  • Only Ask for What You Need. If your parents have college savings set aside for you to use, determine what you need to afford to go to each school. If you only need $10,000 per year, let the school know that amount. It will be much easier for the school to find you an additional funding source for close to that amount and employment opportunities. However, if you ask for the full $35,000 from School A, it will be much more difficult for the school to accommodate. Even if they have $10,000 to offer, they might reserve it for another student asking for that amount (or less) in financial aid.
  • Be Realistic. While it would be incredible to have 100% of your education funded in scholarships and grants, it’s not a reality for most students. While minimizing your debt is important, if your top school choice is a worthwhile investment in the long run, consider that when writing your letter. Acknowledge that you understand the school may not be able to fund all of your needs, but let them know that any additional support will make it easier for you to attend.

If you do not hear back within two weeks of appealing, be sure to follow up. Every school has its own process for handling appeals, so reach out to your financial aid adviser to find out the status of your appeal and when to expect a decision. Be friendly when checking in – there are likely several appeals the school is reviewing at once, and you want to show you’re eager to accept your award package without putting too much pressure on the school.

Step 4: Review Your Options

Once your appeal has been reviewed, you’ll receive a final decision from each school. Be sure to review all of your new options (if any) by composing an updated spreadsheet. Take a look at how much funding each school is offering you by type. For instance, if minimizing student loan debt is important to you, you might opt for the school offering you more aid in scholarships, grants, and employment opportunities.

While your top school choices should factor into your decision, you’ll want to first look at the numbers as objectively as possible. If you’ll need to take out private student loans to fund the remaining $35,000 in aid for School A, on top of the $20,000 in federal loans you’re eligible for, decide if $55,000 in school loans per year is a debt you’re willing to take on. Depending on your major, this might make sense, as you might be able to apply for loan forgiveness programs later on.

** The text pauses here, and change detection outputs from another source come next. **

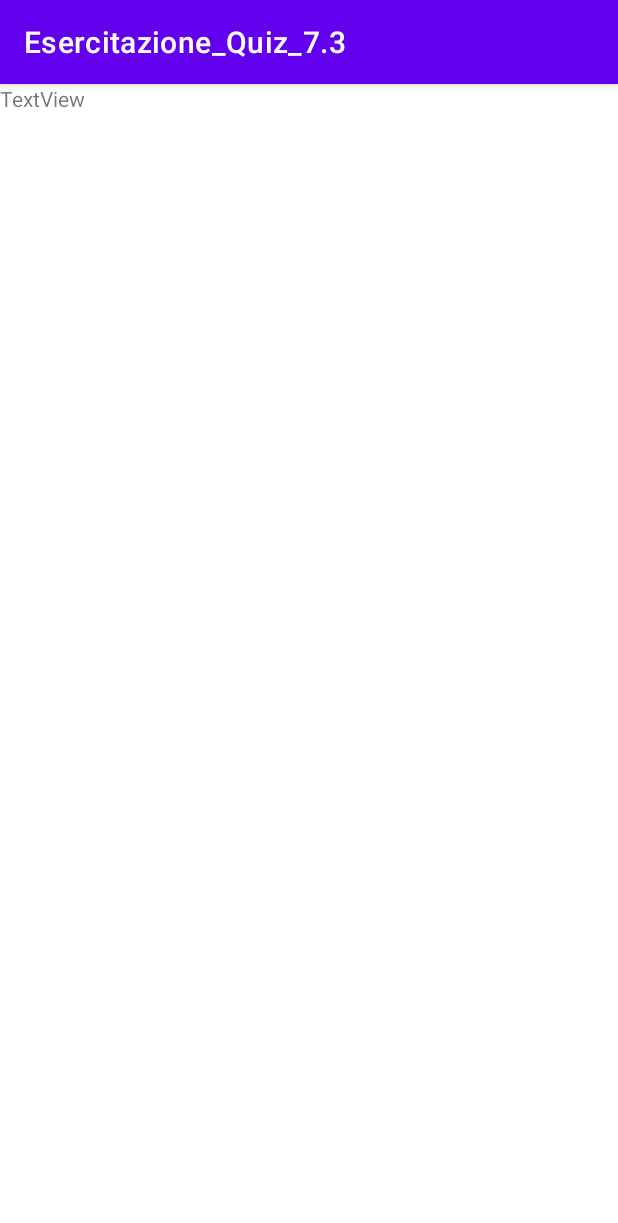
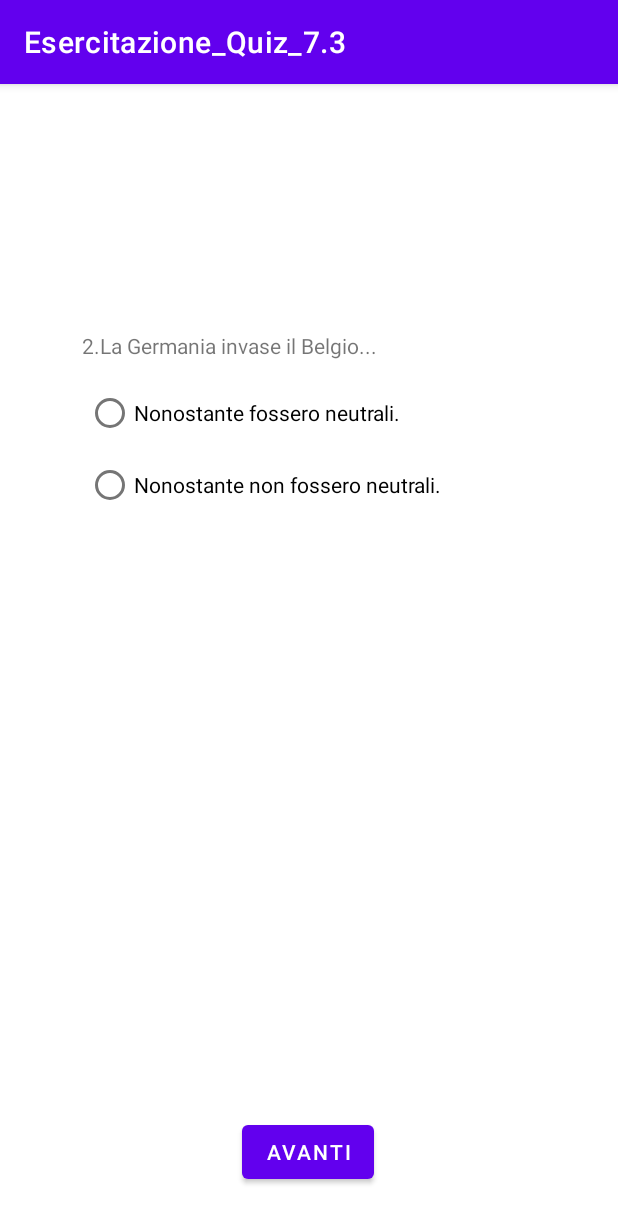
Before and after one commit to DaviLenti/Quiz_Verifica_ITS_2021, an Android app: the MainActivity_seconda_pagina_domanda screen opened directly, with no data from a screen before it, on a phone screen of 412 x 824 dp. Shown: the top 1223 px of the screen. Run offline under Robolectric (Android 15) with nearby library versions, the phone set to English and light mode, and no system bars.

Commit message:
modifica della posizione dei radio button e textview

```diff
--- a/app/src/main/AndroidManifest.xml
+++ b/app/src/main/AndroidManifest.xml
@@ -9,7 +9,8 @@
         android:roundIcon="@mipmap/ic_launcher_round"
         android:supportsRtl="true"
         android:theme="@style/Theme.Esercitazione_Quiz_73">
-        <activity android:name=".MainActivity_seconda_pagina_domanda"></activity>
+        <activity android:name=".MainActivity_terza_pagina_domanda"></activity>
+        <activity android:name=".MainActivity_seconda_pagina_domanda" />
         <activity android:name=".MainActivity_prima_pagina_domanda" />
         <activity android:name=".MainActivity">
             <intent-filter>
--- a/app/src/main/java/com/example/esercitazione_quiz_73/MainActivity_seconda_pagina_domanda.java
+++ b/app/src/main/java/com/example/esercitazione_quiz_73/MainActivity_seconda_pagina_domanda.java
@@ -2,7 +2,12 @@ package com.example.esercitazione_quiz_73;
 
 import androidx.appcompat.app.AppCompatActivity;
 
+import android.content.Intent;
 import android.os.Bundle;
+import android.view.View;
+import android.widget.Button;
+import android.widget.RadioButton;
+import android.widget.RadioGroup;
 import android.widget.TextView;
 
 public class MainActivity_seconda_pagina_domanda extends AppCompatActivity {
@@ -12,7 +17,21 @@ public class MainActivity_seconda_pagina_domanda extends AppCompatActivity {
         super.onCreate(savedInstanceState);
         setContentView(R.layout.activity_main_seconda_pagina_domanda);
 
+        RadioButton Risposta_corretta_seconda_pagina= findViewById(R.id.rispfosseroneutrali);
+        Button Button_next_seconda_pagina = findViewById(R.id.button_Next_seconda_pagina);
+        RadioGroup radiogroup= findViewById(R.id.radiogroupsecondapagina);
 
+        Button_next_seconda_pagina.setOnClickListener(new View.OnClickListener() {
+            @Override
+            public void onClick(View v) {
+
+                if(Risposta_corretta_seconda_pagina.isChecked()){
+                    MainActivity_prima_pagina_domanda.Punteggio.val_pt++;
+                }
+                startActivity(new Intent(MainActivity_seconda_pagina_domanda.this,MainActivity_terza_pagina_domanda.class));
+                radiogroup.clearCheck();
+            }
+        });
 
     }
 }
--- a/app/src/main/res/layout/activity_main_seconda_pagina_domanda.xml
+++ b/app/src/main/res/layout/activity_main_seconda_pagina_domanda.xml
@@ -7,10 +7,65 @@
     tools:context=".MainActivity_seconda_pagina_domanda">
 
     <TextView
-        android:id="@+id/textView3"
+        android:id="@+id/textView_seconda_pagina"
         android:layout_width="wrap_content"
         android:layout_height="wrap_content"
-        android:text="TextView"
-        tools:layout_editor_absoluteX="151dp"
-        tools:layout_editor_absoluteY="239dp" />
+        android:text="2.La Germania invase il Belgio..."
+        app:layout_constraintBottom_toBottomOf="parent"
+        app:layout_constraintEnd_toEndOf="parent"
+        app:layout_constraintHorizontal_bias="0.254"
+        app:layout_constraintStart_toStartOf="parent"
+        app:layout_constraintTop_toTopOf="parent"
+        app:layout_constraintVertical_bias="0.22" />
+
+    <RadioGroup
+        android:id="@+id/radiogroupsecondapagina"
+        android:layout_width="297dp"
+        android:layout_height="256dp"
+        android:layout_marginStart="28dp"
+        android:layout_marginLeft="28dp"
+        android:layout_marginTop="195dp"
+        android:layout_marginEnd="28dp"
+        android:layout_marginRight="28dp"
+        android:layout_marginBottom="280dp"
+        app:layout_constraintBottom_toBottomOf="parent"
+        app:layout_constraintEnd_toEndOf="parent"
+        app:layout_constraintStart_toStartOf="parent"
+        app:layout_constraintTop_toTopOf="parent"
+        app:layout_constraintVertical_bias="0.0">
+
+        <RadioButton
+            android:id="@+id/rispfosseroneutrali"
+            android:layout_width="wrap_content"
+            android:layout_height="wrap_content"
+            android:checked="false"
+            android:text="Nonostante fossero neutrali. "
+            app:layout_constraintEnd_toEndOf="parent"
+            app:layout_constraintHorizontal_bias="0.016"
+            app:layout_constraintStart_toStartOf="parent"
+            tools:layout_editor_absoluteY="168dp" />
+
+        <RadioButton
+            android:id="@+id/rispnonfosseroneutrali"
+            android:layout_width="wrap_content"
+            android:layout_height="wrap_content"
+            android:text="Nonostante non fossero neutrali. "
+            app:layout_constraintEnd_toEndOf="parent"
+            app:layout_constraintHorizontal_bias="0.016"
+            app:layout_constraintStart_toStartOf="parent"
+            tools:layout_editor_absoluteY="168dp" />
+
+    </RadioGroup>
+
+    <Button
+        android:id="@+id/button_Next_seconda_pagina"
+        android:layout_width="wrap_content"
+        android:layout_height="wrap_content"
+        android:text="Avanti"
+        app:layout_constraintBottom_toBottomOf="parent"
+        app:layout_constraintEnd_toEndOf="parent"
+        app:layout_constraintHorizontal_bias="0.498"
+        app:layout_constraintStart_toStartOf="parent"
+        app:layout_constraintTop_toTopOf="parent"
+        app:layout_constraintVertical_bias="0.956" />
 </androidx.constraintlayout.widget.ConstraintLayout>
```
Also changed, not shown: app/src/main/java/com/example/esercitazione_quiz_73/MainActivity_terza_pagina_domanda.java (added, +17 -0 lines), app/src/main/res/layout/activity_main_prima_pagina_domanda.xml (+24 -13 lines), app/src/main/res/layout/activity_main_terza_pagina.xml (added, +9 -0 lines), app/src/main/res/layout/activity_main_terza_pagina_domanda.xml (added, +16 -0 lines).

Review your options carefully before making any decisions.

Use CollegeFinance.com to Look for Additional Scholarships

While you appeal your financial aid decision, be sure to review any additional scholarships you may have overlooked to see if you can find any additional money. CollegeFinance.com has a variety of scholarship resources that you can use to see what options are available.
Do you still have questions on financial aid? Check out our 2020 Ultimate Guide to Financial Aid to better understand how to maximize your financial aid awards.